• **TRY IT**
In the listing below, report how many lines include the string "class", giving only that number.
──────── TASK INPUTS
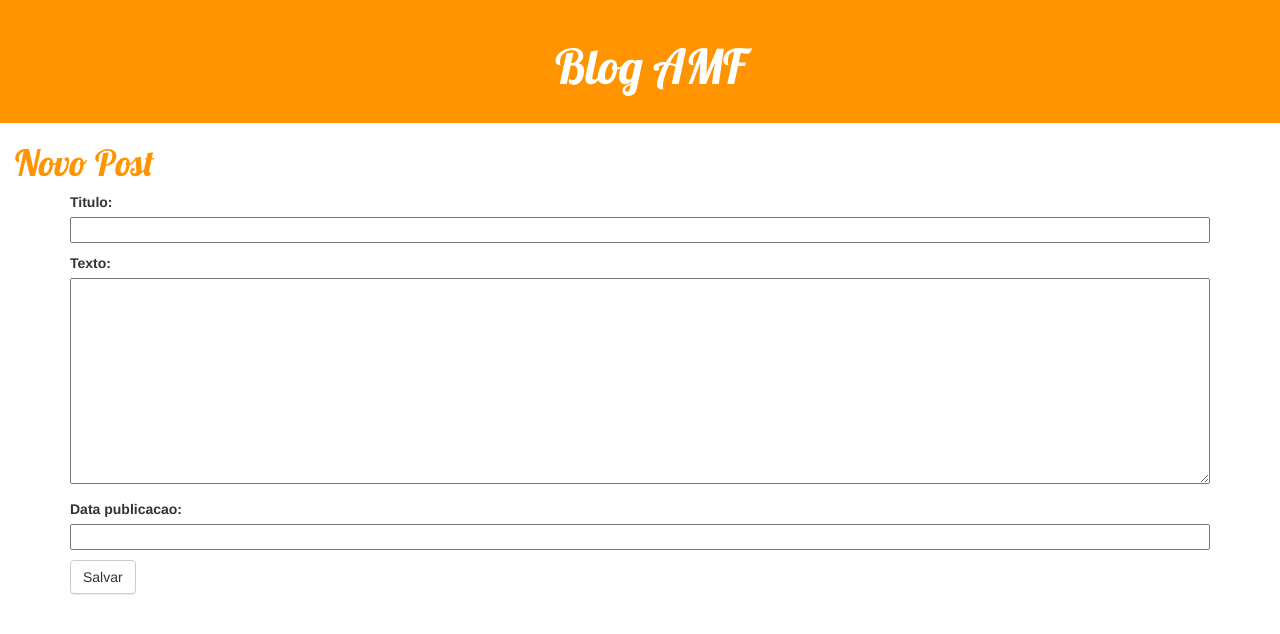
After one commit to marcosrabaioli/blogDesenvolvimentoWeb, a Django app: a page that uses projeto/blog/templates/post_new.html in a window 1280 px wide. The commit adds this page. Shown: the top 634 px of the page. Run offline with Django 3.2, Linux system fonts and the light colour scheme; some libraries are stand-ins or nearby versions.

Commit message:
Adicionada pagina de cadastro de posts

```diff
--- a/projeto/blog/forms.py
+++ b/projeto/blog/forms.py
@@ -7,3 +7,13 @@ class formComentario(forms.ModelForm):
     class Meta:
         model = Comentario
         fields = ('texto',)
+
+
+class formPost(forms.ModelForm):
+
+    class Meta:
+        model = Post
+        fields = ('titulo','texto', 'data_publicacao')
+        widgets = {
+            'data_publicacao': forms.DateTimeInput(attrs={'class': 'datetimepicker'}),
+        }
--- a/projeto/blog/static/css/blog.css
+++ b/projeto/blog/static/css/blog.css
@@ -44,6 +44,6 @@ h1 a, h1 a:visited, h1 a:active{
     padding-left: 30px;
 }
 
-.content textarea{
+.content textarea, input{
     width: 100%;
 }
--- /dev/null
+++ b/projeto/blog/templates/post_new.html
@@ -0,0 +1,62 @@
+{% load staticfiles %}
+
+<!DOCTYPE html>
+<html lang="en">
+<head>
+    <link rel="stylesheet" href="{% static 'css/blog.css' %}">
+    <link rel="stylesheet" href="//maxcdn.bootstrapcdn.com/bootstrap/3.2.0/css/bootstrap.min.css">
+    <link rel="stylesheet" href="//maxcdn.bootstrapcdn.com/bootstrap/3.2.0/css/bootstrap-theme.min.css">
+    <meta charset="UTF-8">
+    <link href="https://fonts.googleapis.com/css?family=Lobster&subset=latin,latin-ext" rel="stylesheet" type="text/css">
+    <link rel="stylesheet" type="text/css" media="screen" href="https://maxcdn.bootstrapcdn.com/bootstrap/3.3.1/css/bootstrap.min.css" />
+        <link rel="stylesheet" href="https://maxcdn.bootstrapcdn.com/font-awesome/4.3.0/css/font-awesome.min.css">
+        <link rel="stylesheet" href="https://cdn.rawgit.com/Eonasdan/bootstrap-datetimepicker/e8bddc60e73c1ec2475f827be36e1957af72e2ea/build/css/bootstrap-datetimepicker.css" />
+        <script type="text/javascript" src="https://code.jquery.com/jquery-2.1.1.min.js"></script>
+        <script type="text/javascript" src="https://cdnjs.cloudflare.com/ajax/libs/moment.js/2.9.0/moment-with-locales.js"></script>
+        <script type="text/javascript" src="https://maxcdn.bootstrapcdn.com/bootstrap/3.3.1/js/bootstrap.min.js"></script>
+        <script type="text/javascript" src="https://cdn.rawgit.com/Eonasdan/bootstrap-datetimepicker/e8bddc60e73c1ec2475f827be36e1957af72e2ea/src/js/bootstrap-datetimepicker.js"></script>
+
+    <title>Blog AMF</title>
+</head>
+<body>
+
+<div class="post-header">
+    <h1><a href="/">Blog AMF</a></h1>
+</div>
+
+
+
+
+<div class="content">
+    <div>
+
+        <h1>Novo Post</h1>
+
+        <div class="content container">
+            <div class="row">
+                <div class="col-md-12">
+                    <form method="POST" class="form-row">
+                        {% csrf_token %}
+                        {{ form.as_p }}
+                        <button type="submit" class="save btn btn-default">Salvar</button>
+                    </form>
+
+                </div>
+            </div>
+        </div>
+
+
+    </div>
+</div>
+
+
+</body>
+</html>
+
+<script type="text/javascript">
+    $(function () {
+        $('.datetimepicker').datetimepicker({
+            locale: 'pt-br'
+        });
+    });
+</script>
--- a/projeto/blog/urls.py
+++ b/projeto/blog/urls.py
@@ -3,5 +3,6 @@ from . import views
 
 urlpatterns = [
     url(r'^$', views.post_list),
-    url(r'^post/(?P<pk>[0-9]+)/$', views.post_detail)
+    url(r'^post/(?P<pk>[0-9]+)/$', views.post_detail),
+    url(r'^new/', views.post_new),
 ]
--- a/projeto/blog/views.py
+++ b/projeto/blog/views.py
@@ -3,7 +3,7 @@ from __future__ import unicode_literals
 from django.shortcuts import render, redirect
 from .models import Post, Comentario
 from django.utils import timezone
-from .forms import formComentario
+from .forms import formComentario, formPost
 
 
 
@@ -31,3 +31,19 @@ def post_detail(request, pk):
 
 
     return render(request, 'post_detail.html', {'post': post, 'comentarios': comentarios, 'form': form})
+
+def post_new(request):
+
+    if request.method == "POST":
+        form =  formPost(request.POST)
+        if form.is_valid():
+            post = form.save(commit=False)
+            post.autor = request.user
+            post.data_criacao = timezone.now()
+            post.save()
+            form = formPost()
+            return render(request, 'post_new.html', {'form': form})
+
+    else:
+        form = formPost()
+        return render(request, 'post_new.html', {'form': form})
```
Also changed, not shown: projeto/db.sqlite3, 3 other files.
────────────────
• **RESULT OF THE TASK**
12